The only downside to Followerwonk is that it comes at a fairly pricy $99/month. However, they do offer a free 30-day trial, which is more than enough time to decide if this tool is good for your needs.  Also, you must be comfortable with looking at graphs and numbers to use the tool to its fullest potential. There is no single way to use it because everyone has different goals and everyone weighs metrics differently according to their goals. If you are serious about utilizing Twitter for your business, I can’t recommend this tool enough.

Have you used any of the tools above? What are your thoughts on them? What tools do YOU recommend?


Taking a Closer Look at Twitter Analytics


With the recent introduction of both Twitter and Pinterest’s analytics platforms, it’s becoming increasingly clear that everyone, from senior level executives down to solopreneurs, want to see quantitative and qualitative results from the time, money and resources they’re dedicating to social media.

Over the past few weeks, I’ve been exploring Twitter’s new analytics platform and it’s proved to be a great tool, to measure both quantitative and qualitative data. Here are some of the ways we’re using Twitter’s analytics to gain insight on how successful our clients are on Twitter:

1) Gauge the performance of your current content: With Twitter’s analytics, your tweets are laid out in front of you so you can take a closer look at what you’re sharing on a daily basis. Are you tweeting about one topic too much? Are you tweeting more than you’re replying or retweeting? Using too many hashtags? Not enough? Seeing all of your tweets in one place allows you to get a closer look at the content you’re sharing and allows you to make changes to the frequency you tweet or what you tweet about.

2) Replies and Retweets – These are most important when measuring you or your brand’s social influence on Twitter. I define social influence as how many people look to you to provide relevant content and information – it’s the measure of how resourceful you are. Retweets are indicative of someone agreeing with your insight, finding your content useful and wanting to share it with their network. Replies are someone who wants to directly engage in conversation regarding those insights. The point is, the higher your replies and retweets, the more influence you have on Twitter, which also expands your reach, your brand awareness and further solidifies your authoritative position within your given industry.

3) Follows and Unfollows – At the top of the Twitter Analytics platform, you’ll see a bar graph with blue and pink bars. Blue bars measure “follows” and pink bars measure “unfollows”. You can easily improve your content strategy by gathering insights from this.

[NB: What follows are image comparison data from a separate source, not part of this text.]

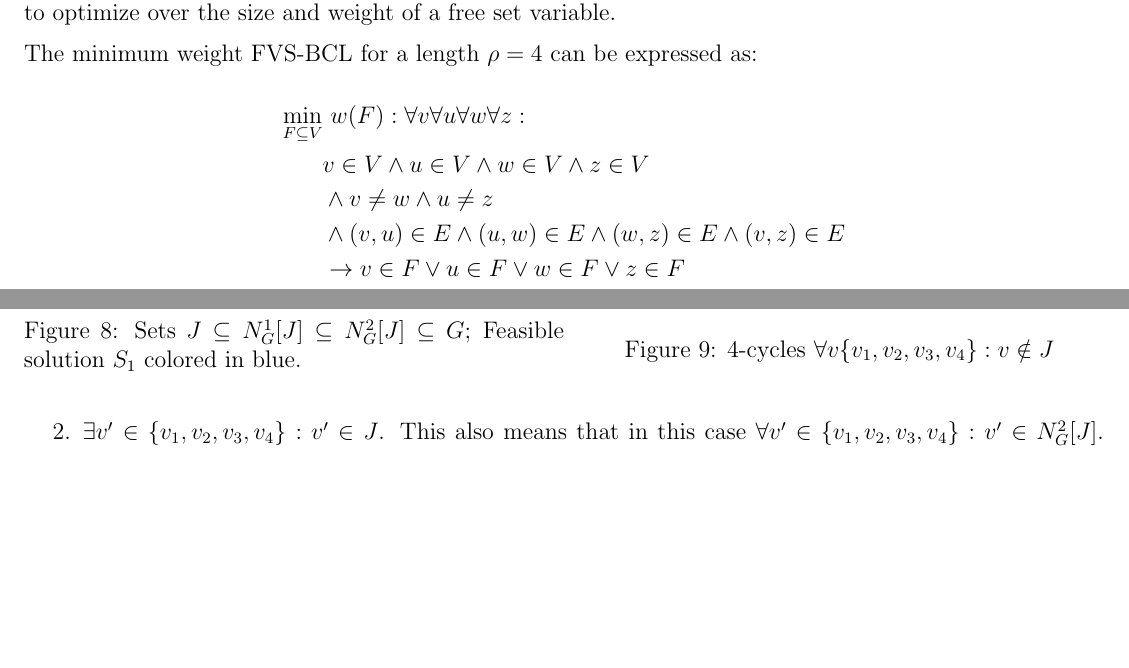
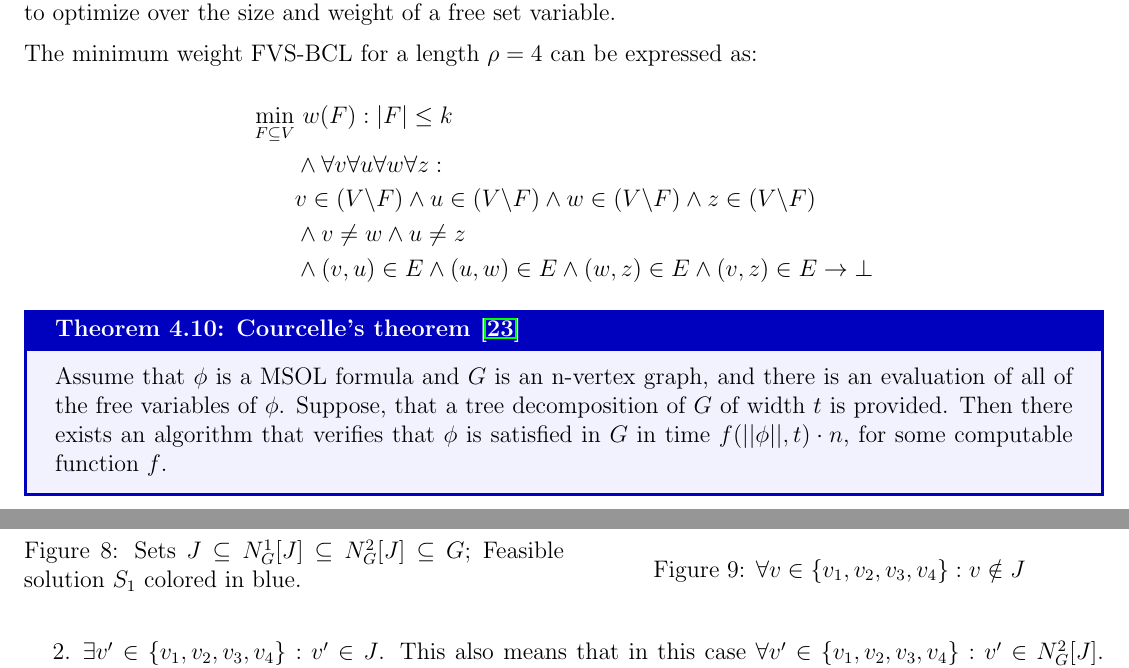
Before and after one commit to Martin-Sokolov-Sokolov/thesis-latex, a LaTeX document (main.tex, which reads sections/certified_algorithm.tex, sections/ptas-fvs-baker.tex): two parts of pages 21 and 26 of 29, joined at a grey line, cut so that both start at the same text, the shorter picture padded with empty space. Compiled offline with pdfLaTeX.

Commit message:
courcelle

```diff
--- a/sections/certified_algorithm.tex
+++ b/sections/certified_algorithm.tex
@@ -693,7 +693,7 @@ that form a 4-cycle. Remember that $S_2 \oplus^{2}_{G,J} S_1 = (S_1 \backslash J
                 \end{scope}
 
             \end{tikzpicture}
-            \caption{4-cycles $\forall v \{v_1,v_2,v_3,v_4\}: v \notin J$}
+            \caption{$\forall v \in \{v_1,v_2,v_3,v_4\}: v \notin J$}
             \label{fig:second-figure}
         \end{minipage}
     \end{figure}
--- a/sections/ptas-fvs-baker.tex
+++ b/sections/ptas-fvs-baker.tex
@@ -632,10 +632,21 @@ over the size and weight of a free set variable.
 
 \[
 \begin{aligned}
-\min_{F \subseteq V} & \ w(F) : \forall v \forall u \forall w \forall z: \\
-& v \in V \land u \in V \land w \in V \land z \in V \\
+\min_{F \subseteq V} & \ w(F) : |F| \leq k \\
+& \land \forall v \forall u \forall w \forall z: \\
+& v \in (V \backslash F) \land u \in (V \backslash F) \land w \in (V \backslash F) \land z \in (V \backslash F) \\
 & \land v \neq w \land u \neq z \\
-& \land (v, u) \in E \land (u, w) \in E \land (w, z) \in E \land (v, z) \in E \\
-& \to v \in F \lor u \in F \lor w \in F \lor z \in F
+& \land (v, u) \in E \land (u, w) \in E \land (w, z) \in E \land (v, z) \in E \to \bot
 \end{aligned}
 \]
+
+\refstepcounter{definition}
+\begin{mydefinition}[Courcelle's theorem \cite{courcelle1990monadic}]{Theorem}
+    \label{theorem:courcelle}
+
+    Assume that $\phi$ is a MSOL formula and $G$ is an n-vertex graph, and there is an evaluation
+    of all of the free variables of $\phi$. Suppose, that a tree decomposition of $G$ of width $t$
+    is provided. Then there exists an algorithm that verifies that $\phi$ is satisfied
+    in $G$ in time $f(||\phi||, t) \cdot n$, for some computable function $f$.
+
+\end{mydefinition}
```
Also changed, not shown: main.pdf, 1 other file.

Cross reference the day someone unfollowed you with the tweets you sent out that day. Does your content give any clues as to why people may have unfollowed you? Maybe you tweeted too much one day…Or maybe you didn’t tweet at all. What about a day when you had a significant amount of people follow you? Did you use a specific hashtag or share a particularly engaging piece of content? Your follows and unfollows can help you understand where to gear your content so that your audience of followers continue to grow, thereby expanding your potential reach on Twitter.

Measuring social media actions, interactions and engagement tells an important story about your brand’s success on social. The challenge is looking at the data, asking the right questions and whether or not you’ll use it to help you be more successful in your approach to social.